Key point: By 1944, the war was already almost over.
By the time the super-heavy Maus tank rolled out for its first tests in January 1944, the Nazis had — six months after Kursk — effectively lost the war. It was just a matter of time before the Allied armies would slog their way into the heart of Germany and finish them off.
Yet the Nazi regime pressed ahead with developing and propagandizing all manners of so-called “miracle weapons.” Almost until Germany’s capitulation, a belief that secret wonder weapons would emerge and force Britain and America to reach an armistice were widespread among German troops — no matter the actual effectiveness of such weapons when they existed.
The Panzerkampfwagen VIII Maus was one such weapon. It was impractical and also huge — so huge it holds the record for the heaviest fully-enclosed tank ever built. The Maus weighed 180 metric tons. That’s around three times heavier than the M-1 Abrams battle tank fielded by today’s U.S. Army and Marine Corps.
And it was all for nothing. The Maus (likely) never saw combat as the Soviets overran the Kummersdorf proving grounds on April 21, 1945, capturing Germany’s two prototypes. German surrendered less than three weeks later.
“It is a fact that destroyed tanks were found,” military historian Waldemar Trojca wrote in German Secret Panzer Projects. “However, what is not known is whether they were destroyed in combat or intentionally by the Germans.”
The Maus’ specifications are still somewhat hard to believe. The front glacis — the sloped section beneath the turret — was a remarkable 200 millimeters thick.
The front turret was 220 millimeters thick. Its side armor, typically a more vulnerable section on a tank, were 180 millimeters thick.
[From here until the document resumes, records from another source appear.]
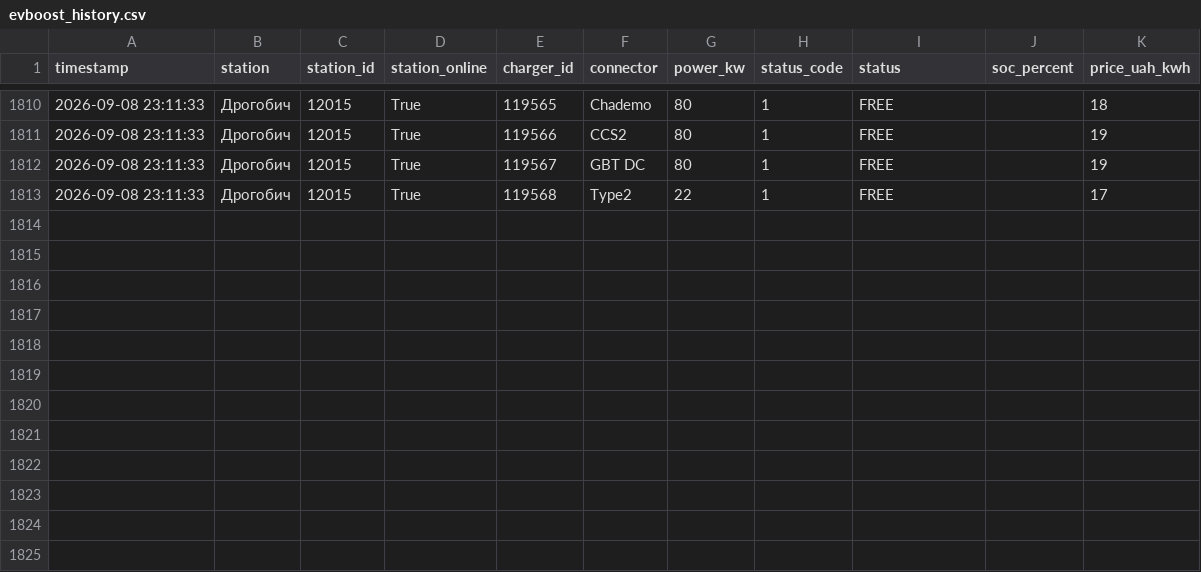
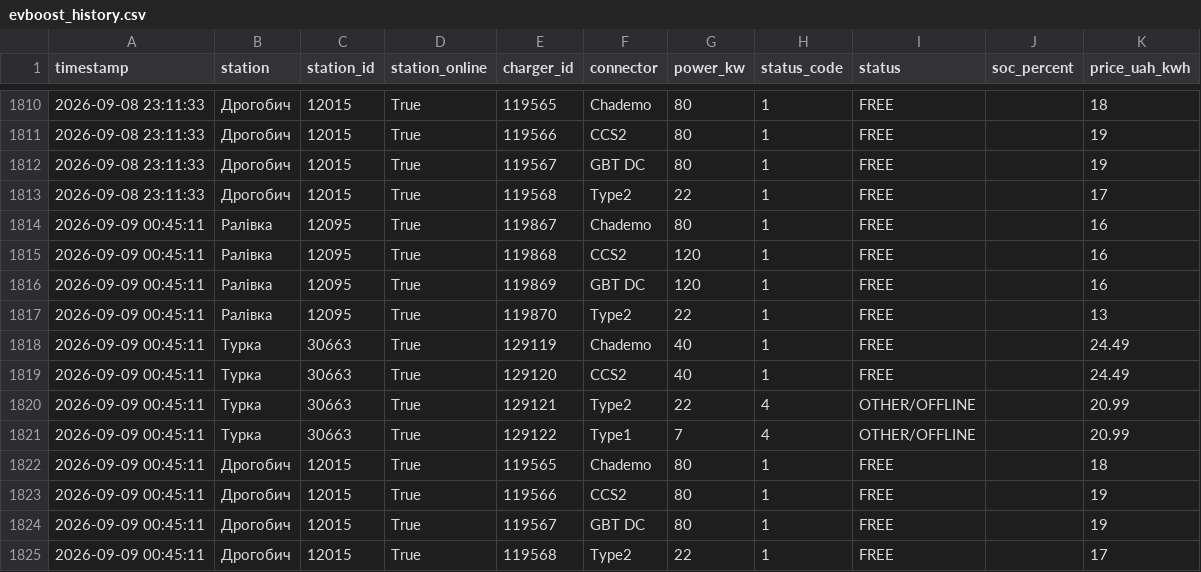
Before and after one commit to tershivskynazar-cpu/monitor-ev, a CSV file: data/evboost_history.csv, drawn as a sheet; only a part is shown, gaps mark what is left out; the diff names each change by its address in the sheet, - before the commit and + after, or states it on an @@ line.

```diff
--- a/data/evboost_history.csv
+++ b/data/evboost_history.csv
+row 1814: 2026-09-09 00:45:11 | Ралівка | 12095 | True | 119867 | Chademo | 80 | 1 | FREE |  | 16
+row 1815: 2026-09-09 00:45:11 | Ралівка | 12095 | True | 119868 | CCS2 | 120 | 1 | FREE |  | 16
+row 1816: 2026-09-09 00:45:11 | Ралівка | 12095 | True | 119869 | GBT DC | 120 | 1 | FREE |  | 16
+row 1817: 2026-09-09 00:45:11 | Ралівка | 12095 | True | 119870 | Type2 | 22 | 1 | FREE |  | 13
+row 1818: 2026-09-09 00:45:11 | Турка | 30663 | True | 129119 | Chademo | 40 | 1 | FREE |  | 24.49
+row 1819: 2026-09-09 00:45:11 | Турка | 30663 | True | 129120 | CCS2 | 40 | 1 | FREE |  | 24.49
+row 1820: 2026-09-09 00:45:11 | Турка | 30663 | True | 129121 | Type2 | 22 | 4 | OTHER/OFFLINE |  | 20.99
+row 1821: 2026-09-09 00:45:11 | Турка | 30663 | True | 129122 | Type1 | 7 | 4 | OTHER/OFFLINE |  | 20.99
+row 1822: 2026-09-09 00:45:11 | Дрогобич | 12015 | True | 119565 | Chademo | 80 | 1 | FREE |  | 18
+row 1823: 2026-09-09 00:45:11 | Дрогобич | 12015 | True | 119566 | CCS2 | 80 | 1 | FREE |  | 19
+row 1824: 2026-09-09 00:45:11 | Дрогобич | 12015 | True | 119567 | GBT DC | 80 | 1 | FREE |  | 19
+row 1825: 2026-09-09 00:45:11 | Дрогобич | 12015 | True | 119568 | Type2 | 22 | 1 | FREE |  | 17
```
Also changed, not shown: 1 other file.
Germany’s frightening Tiger I heavy tank only had 100-millimeter-thick frontal armor.
The Maus was heavy.
The Maus wasn’t even really a tank … it was a massive bunker with tracks.